Earlier this month Asda revealed a new strapline, ‘Pocket More’, indicating that price will continue to be its differentiating point vs competition despite posting a drastic fall in like-for-like sales of 5.8 per cent in the fourth quarter of 2015.
Over the next five years, Asda will invest some £1bn into lowering prices as part of a strategy dubbed ‘Project Renewal’ which Chief Executive Andy Clarke believes will give it the advantage over its ‘Big Four’ competitors, as well as stay on the heels of Aldi and Lidl.
On the other hand, Tesco, Morrisons and Sainsbury’s have all made efforts to move away from simply shouting about price at increasingly promiscuous shoppers.
The brands have looked to create value for consumers in other areas, with improvements to customer service (like Tesco) or inspiring people to think a little differently about the items they regularly buy (see Sainsbury’s 'Little Twist' campaign).

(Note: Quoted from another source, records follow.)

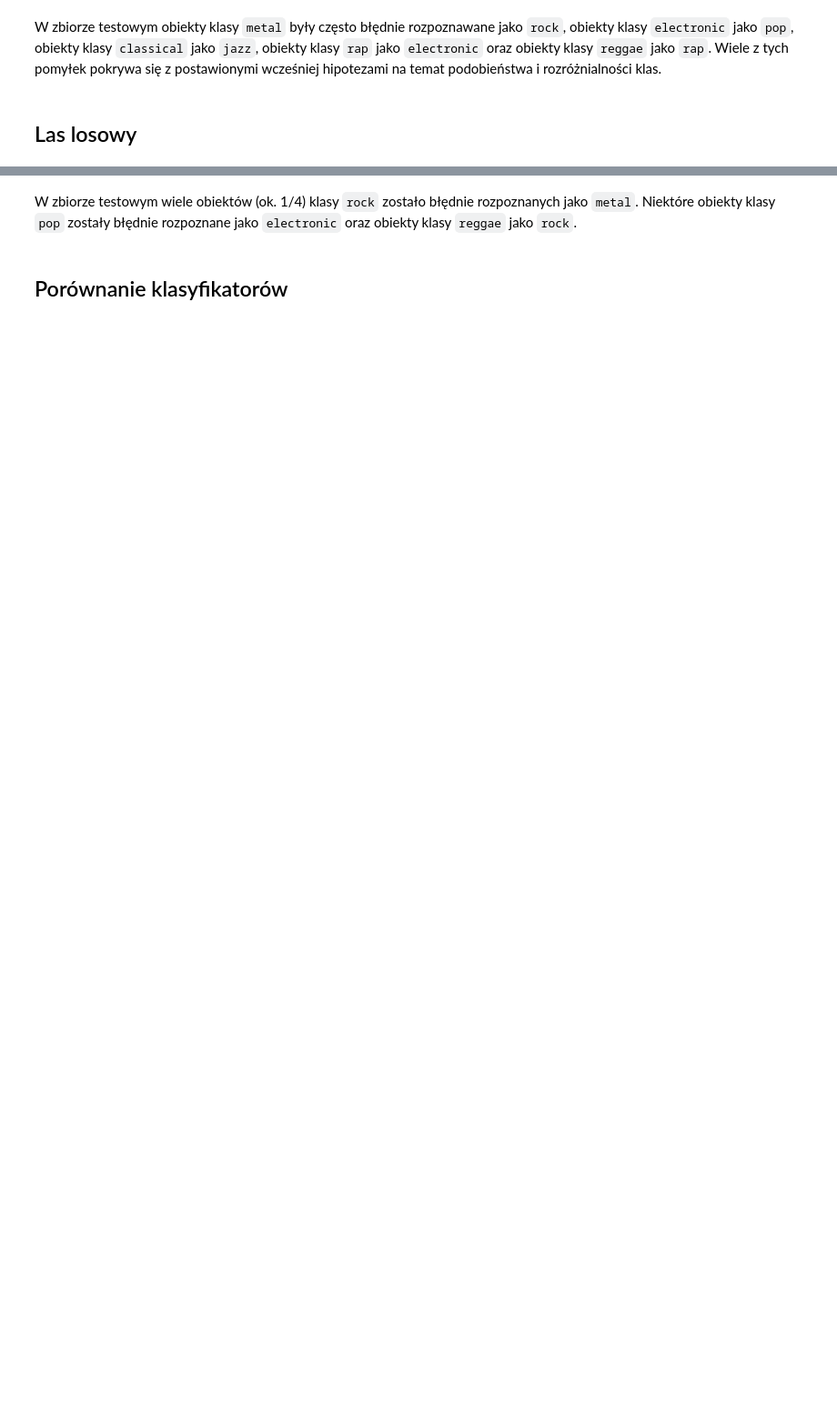
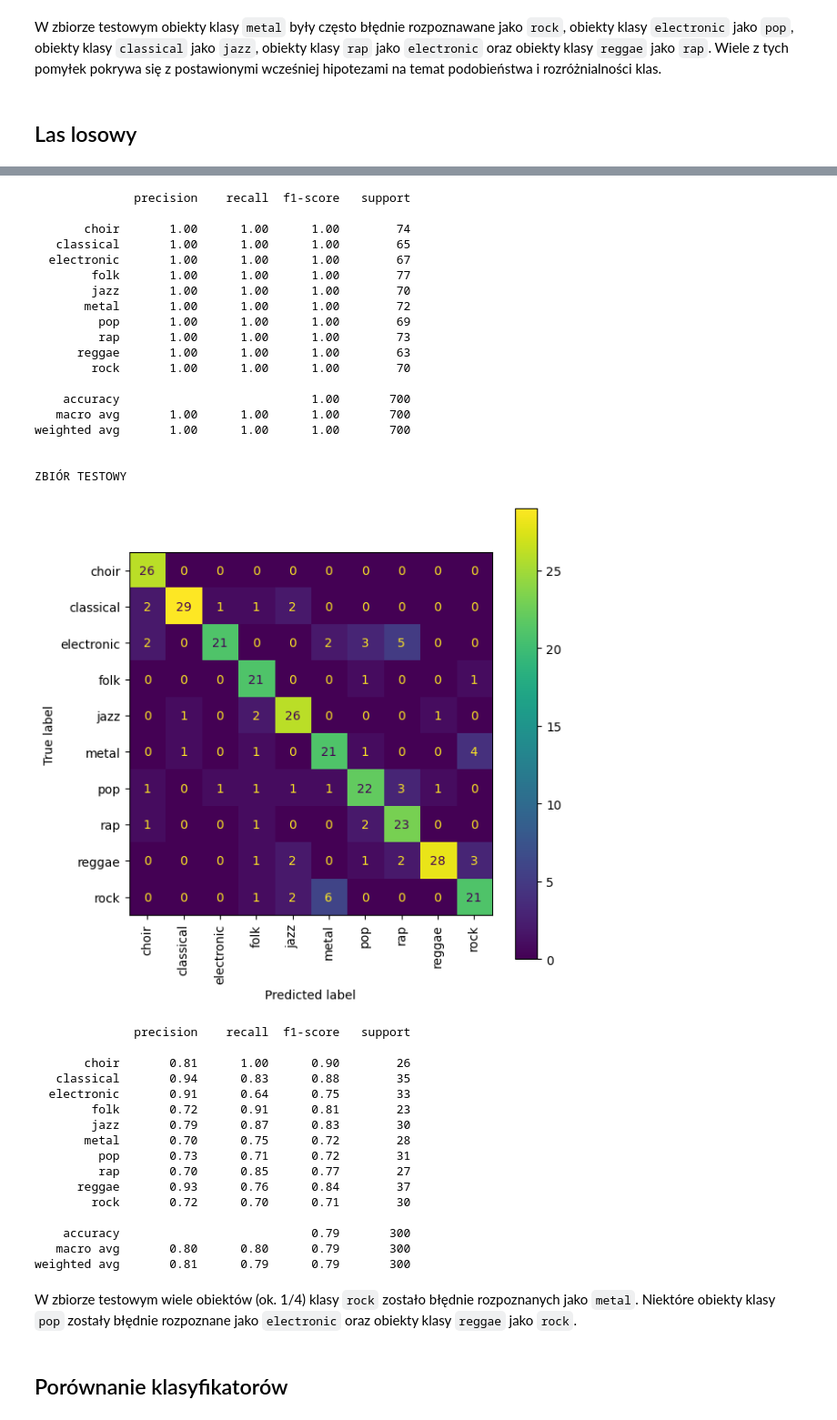
Before and after one commit to lamachan/music_genre_classification, a Jupyter notebook: classification_models.ipynb, the cells around one changed output, grey strips where cells are left out. Shown at 91% size. Cells and saved outputs as stored; diff of their text form; code cells hidden in the pictures; blank space fills up the shorter version.

```diff
--- a/classification_models.ipynb
+++ b/classification_models.ipynb
@@ -326,0 +297,4 @@ weighted avg       0.83      0.82      0.82       300
+# %%
+random_forest_model = RandomForestClassifier(n_estimators=200, random_state=10)
+train_verify_model(random_forest_model, df_div, verbose=True);
+# %% [output]
@@ -327,3 +303,39 @@ weighted avg       0.83      0.82      0.82       300
+              precision    recall  f1-score   support
+
+       choir       1.00      1.00      1.00        74
+   classical       1.00      1.00      1.00        65
+  electronic       1.00      1.00      1.00        67
+        folk       1.00      1.00      1.00        77
+        jazz       1.00      1.00      1.00        70
+       metal       1.00      1.00      1.00        72
+         pop       1.00      1.00      1.00        69
+         rap       1.00      1.00      1.00        73
+      reggae       1.00      1.00      1.00        63
+        rock       1.00      1.00      1.00        70
+
+    accuracy                           1.00       700
+   macro avg       1.00      1.00      1.00       700
+weighted avg       1.00      1.00      1.00       700
+
+
+ZBIÓR TESTOWY
+[figure, added]
+              precision    recall  f1-score   support
+
+       choir       0.81      1.00      0.90        26
+   classical       0.94      0.83      0.88        35
+  electronic       0.91      0.64      0.75        33
+        folk       0.72      0.91      0.81        23
+        jazz       0.79      0.87      0.83        30
+       metal       0.70      0.75      0.72        28
+         pop       0.73      0.71      0.72        31
+         rap       0.70      0.85      0.77        27
+      reggae       0.93      0.76      0.84        37
+        rock       0.72      0.70      0.71        30
+
+    accuracy                           0.79       300
+   macro avg       0.80      0.80      0.79       300
+weighted avg       0.81      0.79      0.79       300
 # %% [markdown]
 W zbiorze testowym wiele obiektów (ok. 1/4) klasy `rock` zostało błędnie rozpoznanych jako `metal`. Niektóre obiekty klasy `pop` zostały błędnie rozpoznane jako `electronic` oraz obiekty klasy `reggae` jako `rock`.
 # %%
```
Also changed, not shown: parts of 23 cells of this notebook, 9 other files.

Morrisons also appeared to have ramped up their efforts and have this week announced a new partnership with Amazon so that Amazon Prime and Amazon Pantry customers are able to buy fresh and frozen goods from the online retail giant.
In the past Morrisons have been slower than their main competitors to build and expand their digital and online footprint. They were the last of the ‘Big Four’ to offer customers online shopping, and it would seem that this is something they are changing in a bid to stay ahead of the discount retailers.

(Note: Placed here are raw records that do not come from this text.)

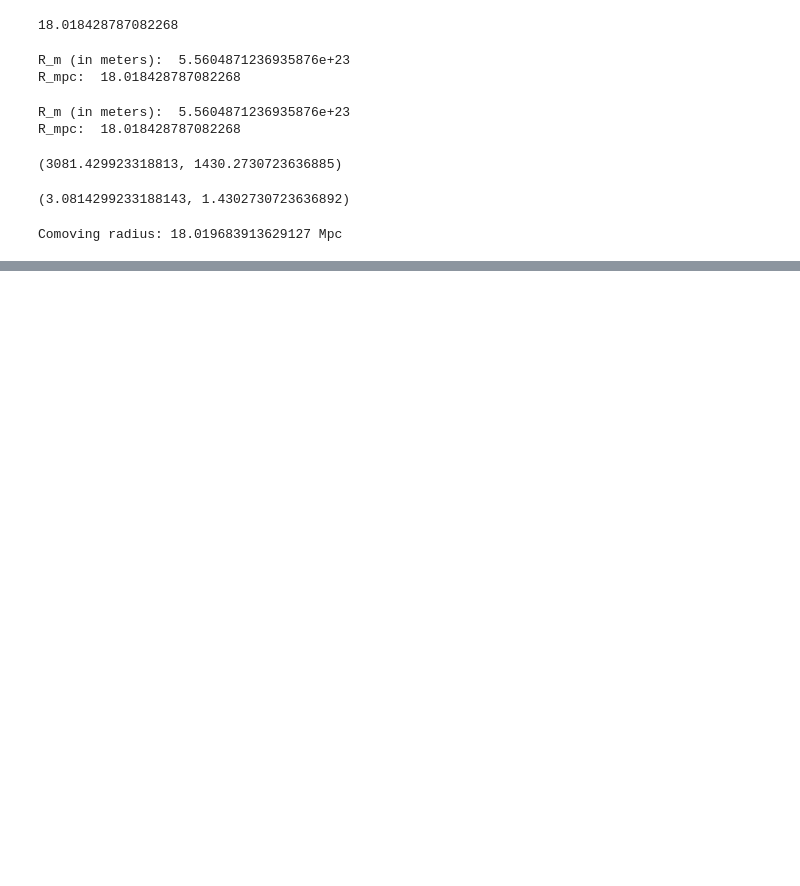
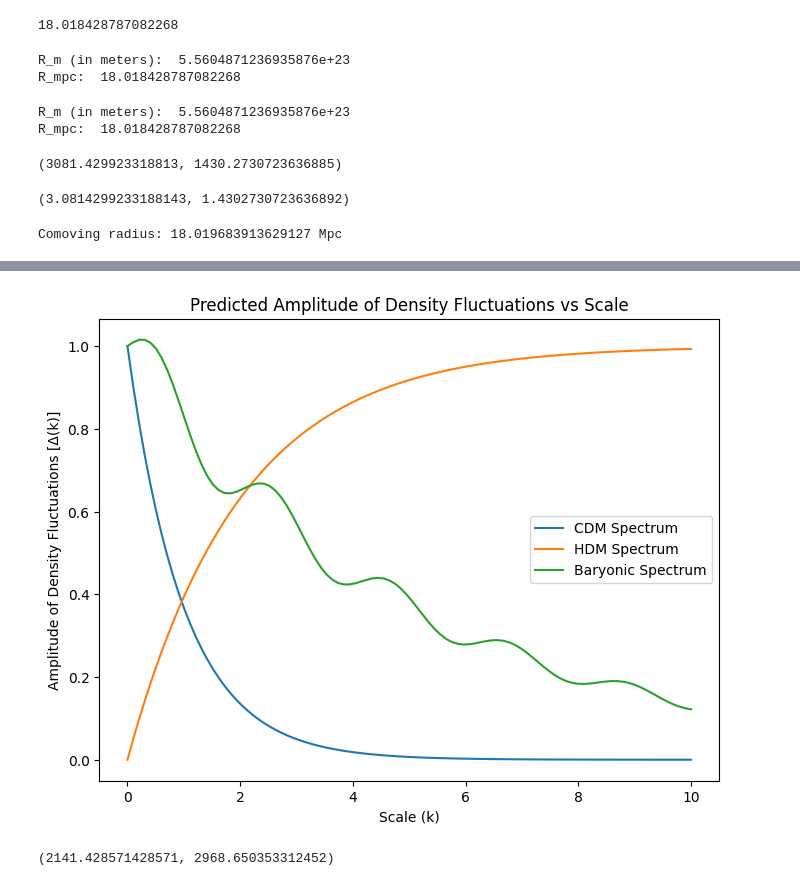
Before and after one commit to Fr4nc3/astrophysics-exercises, a Jupyter notebook: cosmology/cosmology.ipynb, the cells around one changed output, grey strips where cells are left out. Saved outputs shown, nothing was run; the diff lists cells and outputs as text; code cells hidden in the pictures; blank space fills up the shorter version.

```diff
--- a/cosmology/cosmology.ipynb
+++ b/cosmology/cosmology.ipynb
@@ -762,0 +843,70 @@ Comoving radius: 18.019683913629127 Mpc
+# %%
+import matplotlib.pyplot as plt
+import numpy as np
+
+# Set the scale (k) for the x-axis
+k = np.linspace(0, 10, 100)
+
+# Simulate the predicted amplitude of density fluctuations [Δ(k)] for each spectrum
+# CDM has higher amplitude at smaller scales and declines sharply
+cdm = np.exp(-k)  # Cold Dark Matter (CDM) Spectrum
+
+# HDM has lower amplitude at smaller scales and rises gradually
+hdm = 1 - np.exp(-0.5 * k)  # Hot Dark Matter (HDM) Spectrum
+
+# Baryonic spectrum shows lower amplitude at smaller scales due to damping
+baryonic = np.exp(-0.2 * k) * (1 + 0.1 * np.sin(3 * k))  # Baryonic Spectrum with Adiabatic Fluctuations
+
+# Create a plot to visualize the curves
+plt.figure(figsize=(8, 6))
+plt.plot(k, cdm, label='CDM Spectrum')
+plt.plot(k, hdm, label='HDM Spectrum')
+plt.plot(k, baryonic, label='Baryonic Spectrum')
+
+# Label the axes and add a title
+plt.xlabel('Scale (k)')
+plt.ylabel('Amplitude of Density Fluctuations [Δ(k)]')
+plt.title('Predicted Amplitude of Density Fluctuations vs Scale')
+
+# Add a legend to identify the different spectra
+plt.legend()
+
+# Display the plot
+plt.show()
+# %% [output]
+[figure, added]
+# %%
+import scipy.integrate as integrate
+import numpy as np
+
+# Constants
+c = 2.998e8  # Speed of light in m/s
+H0 = 70 * 1000 / 3.086e22  # Hubble constant in s^-1
+
+
+# E(z) = sqrt((1 + z)^(3(1 + w)))
+
+
+def comoving_distance(z, w):
+    integrand = lambda z_prime: 1 / np.sqrt((1 + z_prime) ** (3 * (1 + w)))
+    integral = integrate.quad(integrand, 0, z)[0]
+    return c / H0 * integral  # in meters
+
+
+z = 1  # Example value for z
+
+# Comoving distance for model (I) with w = 1/3
+w_1_3 = 1 / 3
+D_C_1_3 = comoving_distance(z, w_1_3)
+
+# Comoving distance for model (II) with w = -1/3
+w_minus_1_3 = -1 / 3
+D_C_minus_1_3 = comoving_distance(z, w_minus_1_3)
+
+# Convert distances from meters to Mpc
+D_C_1_3_Mpc = D_C_1_3 / 3.086e22
+D_C_minus_1_3_Mpc = D_C_minus_1_3 / 3.086e22
+
+D_C_1_3_Mpc, D_C_minus_1_3_Mpc  # Return the comoving distances in Mpc
+# %% [output]
+(2141.428571428571, 2968.650353312452)
```
Also changed, not shown: parts of 5 cells of this notebook.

In contrast to Asda, both Morrisons and Tesco beat analyst expectations in the crucial fourth quarter while Sainsbury's saw sales fall just 0.4 per cent over the same period. These brands are clearly creating a value to the consumer which they don’t believe they can get from Lidl and Aldi.

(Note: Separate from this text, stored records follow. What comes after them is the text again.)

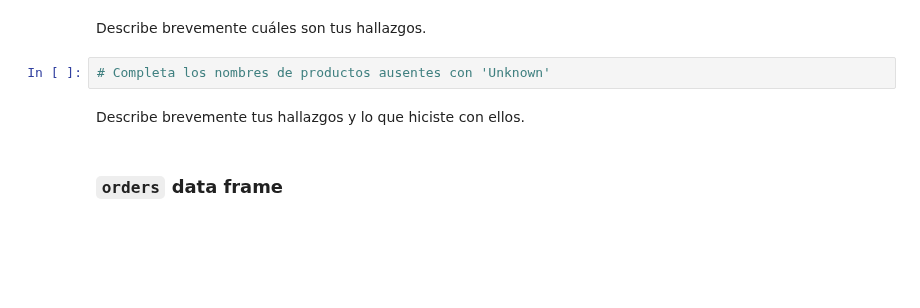
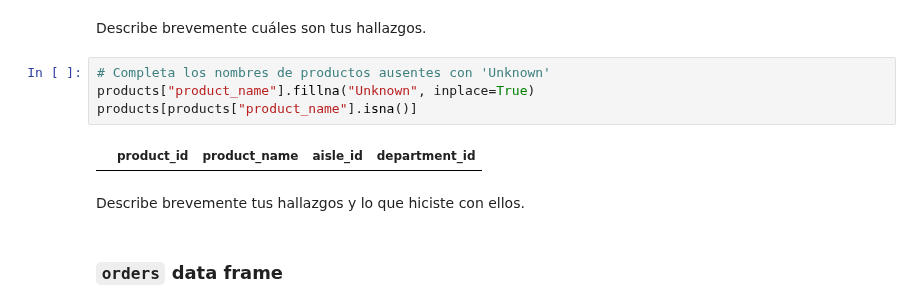
Before and after one commit to hukitan/tripleten, a Jupyter notebook: Proyectos_en_desarrollo/proyecto4/proyecto_4.ipynb, the cells around one changed output. Saved outputs shown, nothing was run; the diff lists cells and outputs as text; blank space fills up the shorter version.

```diff
--- a/Proyectos_en_desarrollo/proyecto4/proyecto_4.ipynb
+++ b/Proyectos_en_desarrollo/proyecto4/proyecto_4.ipynb
@@ -405,6 +401,10 @@ Describe brevemente cuáles son tus hallazgos.
 Describe brevemente cuáles son tus hallazgos.
 # %%
 # Completa los nombres de productos ausentes con 'Unknown'
+products["product_name"].fillna("Unknown", inplace=True)
+products[products["product_name"].isna()]
+# %% [output]
+|  | product_id | product_name | aisle_id | department_id |
 # %% [markdown]
 Describe brevemente tus hallazgos y lo que hiciste con ellos.
 # %% [markdown]
```
Also changed, not shown: parts of 8 cells of this notebook, 2 other files.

And there’s a truth in this. Although Aldi and Lidl do have great customer service they are often staff “light” meaning it’s a proposition they can never live up to. And given their smaller store footprints they are unlikely to always have the ingredient on offer to make your “cooking twist” possible.
However, they have a big advantage over Asda, they are cheap AND they have quality, and that equals value in our book.
So do we think the “Pocket More” strategy will pay off? Well in short no, it’s a non-sustainable strategy. Even Aldi and Lidl who are all about price don’t just talk about price. Look at Easy Jet all those years ago, they quickly woke up to the fact that a positioning based on price was no positioning at all. Soon Ryan Air came and undercut them, and they had to change tact. Luckily for them it paid off!
And there are a lot of parallels with Asda. What Asda needs to do is be a bit brave, step out of its comfort zone and really uncover the value that it, and only it can bring customers.
And we have a suggestion. Let’s first see what Asda has over the competition in terms of its offer..
On the surface of it, Asda seems to have an advantage over Aldi and Lidl in terms of choice and variety. From a superior food range, to school clothes to stationary, to a toaster, Asda can cater for all your needs where Lidl and Aldi can’t, and when compared with Tesco’s, Morrison’s and Sainsbury’s there seems to still be a perception that Asda is cheaper.
In this respect we see a clear stance that Asda could potentially flourish with. The value of taking the headache away for families so that they can worry less, and live more. Asda could offer to ‘do more’ for families or even ‘more for less’ so combining the perception of low prices with the idea that you are still able to get more products and choice at Asda when compared with Aldi and Lidl, consequently giving shoppers more time to do the things they enjoy.
No going to Lidl to find that the thing you bought last week isn’t on sale this week so that you have to pop to Asda on the way home.
No shopping in three different stores for your children’s clothes, stationary and toys.
No getting to the till to find that you’ve spent substantially more this week than last week.
There’s a value in shopping at Asda because they can take the stress away. They are cheap, they are convenient and they mean that my child isn’t screaming in the back of the car on the way home because his favourite crisps were not on sale.
And Asda can go a step further with some product initiatives, the recent introduction of boxes of misshapen fruit/veg can be altered to include the veg for specific meals for a family meaning less wastage. So whilst Sainsbury’s gives a suggestion to the discerning cook, Asda takes the effort away.
This can further be substantiated with the click and collect service. You take the effort away by doing all the hard work for the customer, and they can pick up the shopping at the time most convenient for them.
So it seems to us, that Asda could have something really special. You can be the family’s headache reliever; the brand people just cannot do without and the brand built on family values. Just come out of your comfort zone a little and stop hiding behind this price message.